Have a Cocktail at a Top St. Louis Bar and Help Save Snow Leopards This Month
Stephen Sparrow, founder of Snow Leopard Vodka, has dedicated his life and work to maintaining the environment of the critically endangered snow leopard. With a background in the commercial beverage industry, Sparrow decided to leave the corporate world and travel, finding himself in the Himalayas, where he actually saw a snow leopard for the first time.
After discovering the snow leopard’s status as a critically endangered species, he decided to do something about it—which led him to found his own brand, Snow Leopard Vodka. The artisan spirit donates 15% of all profits to the Snow Leopard Trust, a nonprofit that seeks to preserve the environment of the snow leopard, and hence its livelihood. Sparrow’s contributions have made a significant dent in the problem: to date, he has helped raise $305,000 for snow leopard conservation.
“I wanted to really put my business background to work, and now I’ve been involved in snow leopard conservation for over a decade. But when I started, there was no World Snow Leopard Day, or anything of the sort,” he says matter-of-factly. It’s a trait that led to the quality of the vodka, which is made in Poland from a rare spelt grain that’s distilled six times.

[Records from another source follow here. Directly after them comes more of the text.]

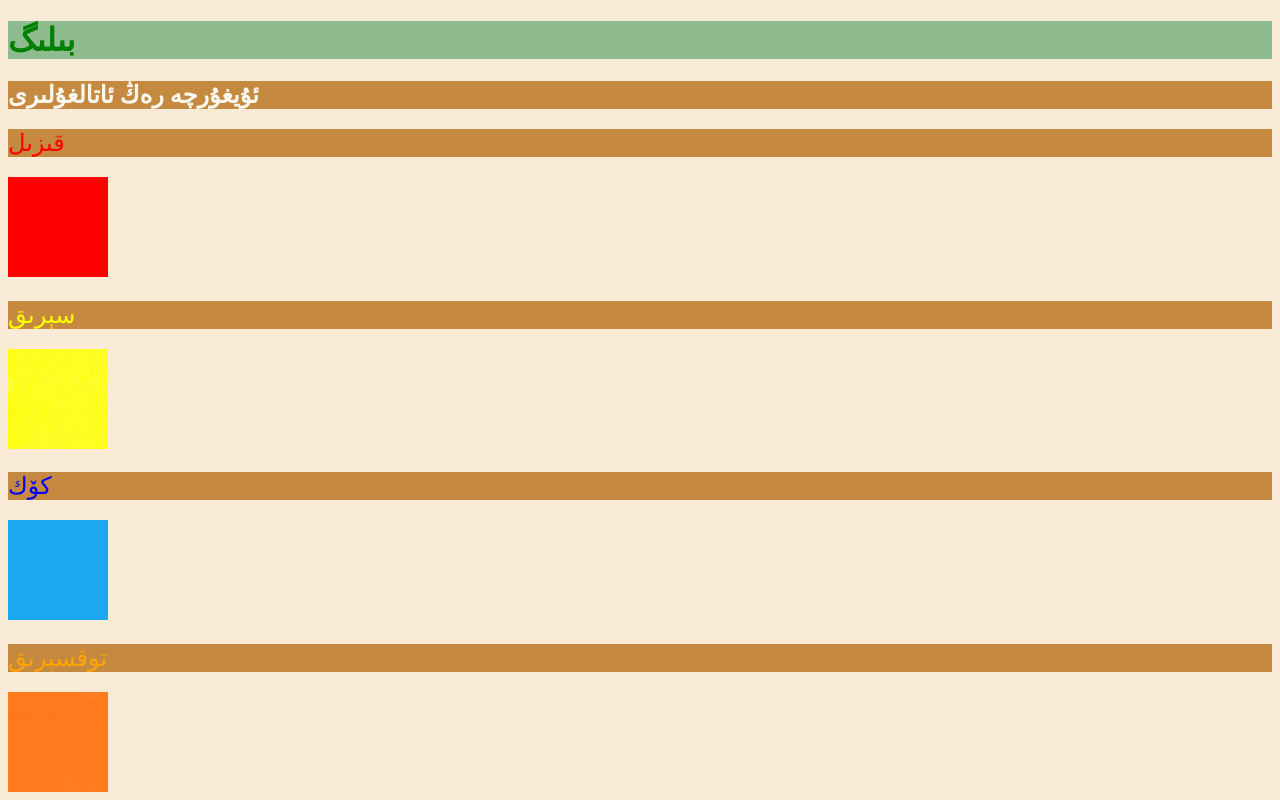
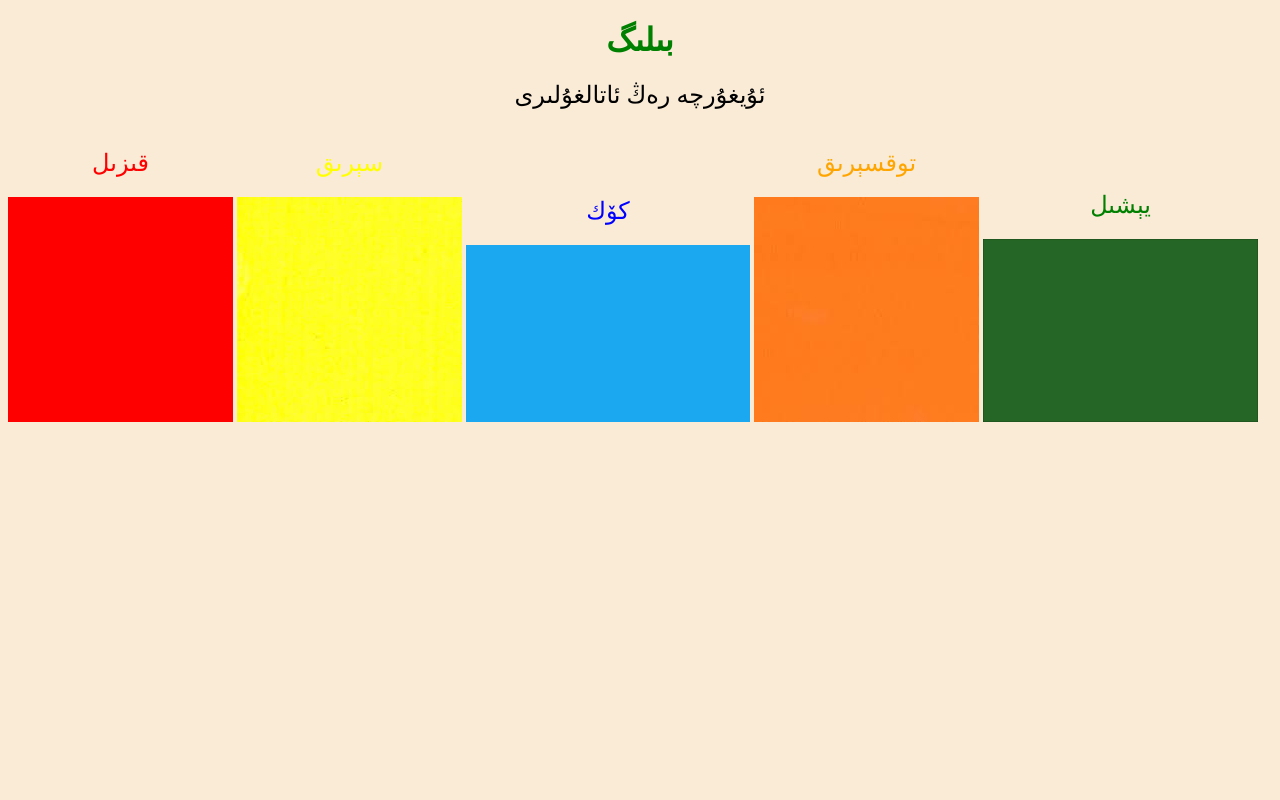
Before and after one commit to yulgunkaiser/diyar, a plain HTML site: page knowledge.html in a window 1280 px wide. Shown: the top 800 px of the page. Drawn offline with Linux system fonts and the light colour scheme.

Commit message:
Updated some code

```diff
--- a/CSS/style.css
+++ b/CSS/style.css
@@ -1,25 +1,90 @@
-@font-face{
-font-family: Basma
-src: url(../Fonts/UKIJBasmaTB.ttf)
+/* Common CSS */
+* {
+    font-family: 'UKIJ Tuz', 'ALKATIP Tor', 'UKIJ Tor', 'UKIJ inchike', 'Alpida_Unicode System', 'UKIJ Tuz Tom', 'Microsoft Uighur', 'uyghur ekran', 'Arial Unicode MS', 'Alpida_Unicode System';
 }
 
-*{
-font-family: Basma;
+h1 {
+    color: green;
+    background-color: transparent;
+    text-align: center;
 }
 
-h1{
-color: green;
-background-color: darkseagreen;
+h2 {
+    color: #FAF8F1;
+    background-color: #C58940;
 }
 
-h2{
-color: #FAF8F1;
-background-color: #C58940;
+.nav {
+    color: red;
+    display: inline-block;
+    padding-left: 10px;
 }
 
-.nav{
-color: red;
+body {
+    background-color: antiquewhite;
 }
+
+p {
+    color: red;
+}
+
+
+
+
+/*Knowledge page CSS */
+h2.color-title {
+    background-color: transparent;
+    color: black;
+    text-align: center;
+}
+.color-title {
+    font-weight: normal;
+}
+#red {
+    text-align: center;
+    color: red;
+    background-color: transparent;
+
+}
+#yellow {
+    text-align: center;
+    background-color: transparent;
+    color: yellow;
+}
+#blue {
+    background-color: transparent;
+    color: blue;
+    text-align: center;
+}
+#orange {
+    background-color: transparent;
+    color: orange;
+    text-align: center;
+}
+#green {
+    background-color: transparent;
+    color: green;
+    text-align: center;
+}
+
+
+
+/*Poem page CSS */
+h2.poem-header{
+    background-color: transparent;
+    color: black;
+}
+.elshir-photo{
+    float: right;
+    padding-left: 10px;
+}
+.elshir-photo {
+    height: 100px;
+    width: 100px;
+}
+
+
+
 
 /*ol{
 margin-left: -40px;
@@ -28,39 +93,3 @@ list-style-position: inside;
 font-size: 20px
 text-align: center
 }*/
-
-body{
-background-color: antiquewhite;
-}
-
-p{
-color: red;
-}
-
-.color-title{
-font-weight: normal;
-}
-
-#red{
-color: red;
-}
-#yellow{
-color: yellow;
-}
-
-#blue{
-color: blue;
-}
-
-#orange{
-color: orange;
-}
-
-#green{
-color: green;
-}
-
-img{
-height: 100px;
-width: 100px;
-}
--- a/knowledge.html
+++ b/knowledge.html
@@ -4,24 +4,36 @@
 		<meta charset="UTF-8">
 		<title>Title</title>
 		<link rel="stylesheet" href="./CSS/style.css">
+		<h1>بىلىگ</h1>
 </head>
 <body>
-<h1>بىلىگ</h1>
-<h2>ئۇيغۇرچە رەڭ ئاتالغۇلىرى</h2>
+<h2 class="color-title">ئۇيغۇرچە رەڭ ئاتالغۇلىرى</h2>
+
+<div style="display: inline-block;">
 <h2 class="color-title" id="red">قىزىل </h2>
 <img class="color" src="./CSS/red.png" alt="red">
+</div>
 
+<div style="display: inline-block;">
 <h2 class="color-title" id="yellow">سېرىق</h2>
 <img class="color" src="./CSS/yellow.png" alt="yellow">
+</div>
 
+<div style="display: inline-block;">
 <h2 class="color-title" id="blue">كۆك</h2>
 <img class="color" src="./CSS/blue.png" alt="blue">
+</div>
 
+<div style="display: inline-block;">
 <h2 class="color-title" id="orange">توقسېرىق</h2>
 <img class="color" src="./CSS/orange.png" alt="orange">
+</div>
 
+<div style="display: inline-block;">
 <h2 class="color-title" id="green">يېشىل</h2>
 <img class="color" src="./CSS/green.png" alt="green">
+</div>
+
 
 
 </body>
```
Also changed, not shown: humor.html (+2 -1 lines), index.html (+13 -7 lines), news.html (+2 -1 lines), poem.html (+7 -3 lines), puzzels.html (+2 -1 lines), stories.html (+2 -1 lines).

World Snow Leopard Day actually came about a few years ago when Kyrgyzstan, one of the species’ most fertile environments, identified one of the largest problems in the field of snow leopard conservation: the lack of communication amidst the distinct entities working on the same problem, and subsequently a lack of real progress. The country’s leadership spearheaded the issue, connecting with the leadership of other range countries to build long-term, coordinated programs to help preserve the snow leopard population. One example is the education of local families about the species. Many have agreed to stop hunting snow leopards, and they contribute by hand-making products from the wool of their livestock to increase their income in return for helping the snow leopards in their region.
World Snow Leopard Day, now on Oct. 23 every year, grew out of that initiative. Sparrow says this kind of collaboration between governments marks a historic sea change in the development of international philanthropic conservation efforts.
However, Sparrow is also quick to remind us that the job is not done—that while governments and disparate entities coming together to make a change is a vital step forward, funding and the immense need still limit the scope of work they’re able to do. “We’ve got to do more,” he says, impassioned. “Even now, we’re working in only a fraction of the communities that can safeguard the snow leopard’s future. We need to raise more money and awareness, and that’s what we try to do specifically for the two weeks around World Snow Leopard Day on Oct. 23.”
So, how can you help aid Sparrow’s mission to snow leopard conservation? Thankfully, the answer is simple and enjoyable. Sparrow, a stalwart St. Louisan transplanted from London, has asked several elite bars and restaurants in St. Louis to develop a specialty cocktail using Snow Leopard Vodka. Each bar will donate $1 from each cocktail to the Snow Leopard Trust, which could have a massive impact—plus, the city’s bartenders will have the opportunity to show off their skills. Sparrow explains that if 25 bars participate and sell 100 cocktails each, that $2,500 can fund five on-the-ground conservation projects in snow leopard habitats where the need remains dire. These conservation projects include educational efforts to work with families in the region who agree to no longer hunt snow leopards, opting to make hand-crafted pieces from the wool of their livestock to sell instead.
The event series, called “Cocktails for Conservation,” will take place over the next few weeks. Participating bars include Wildflower, Oceano, 360, Tani Sushi, Basso and Boundary (scroll down for a complete list). St. Louis serves as the perfect place for the initiative’s first location, particularly as the Saint Louis Zoo is home to two snow leopards. The Zoo also participates in a cooperative breeding program in which multiple zoos work together to help protect the snow leopard population.
Sparrow’s mission is to see the event series grow, with an eventual 10 to 15 cities across the United States celebrating World Snow Leopard Day, and then internationally. “I’m super conscious of the fact that people get asked to participate in a lot of causes. So you’ve got to make it easy and fun,” he says. “I think when you sit down and ask people, ‘Do you care about the gorgeous wildlife on our planet and preserving it?’ I think you’ll find that just about everyone really does.”
Cocktails for Conservation participating restaurants: BBQ Saloon, Wildflower, Dressels, 1764, SubZero, Tenderloin, El Burro Loco, Tani Sushi, Oceano, The BAO, Boundary, Basso, 360 and Hammerstone’s.
This post has been brought to you in part by the mentioned organization. Thank you for supporting the companies that keep ALIVE growing.
All images courtesy of Snow Leopard Vodka.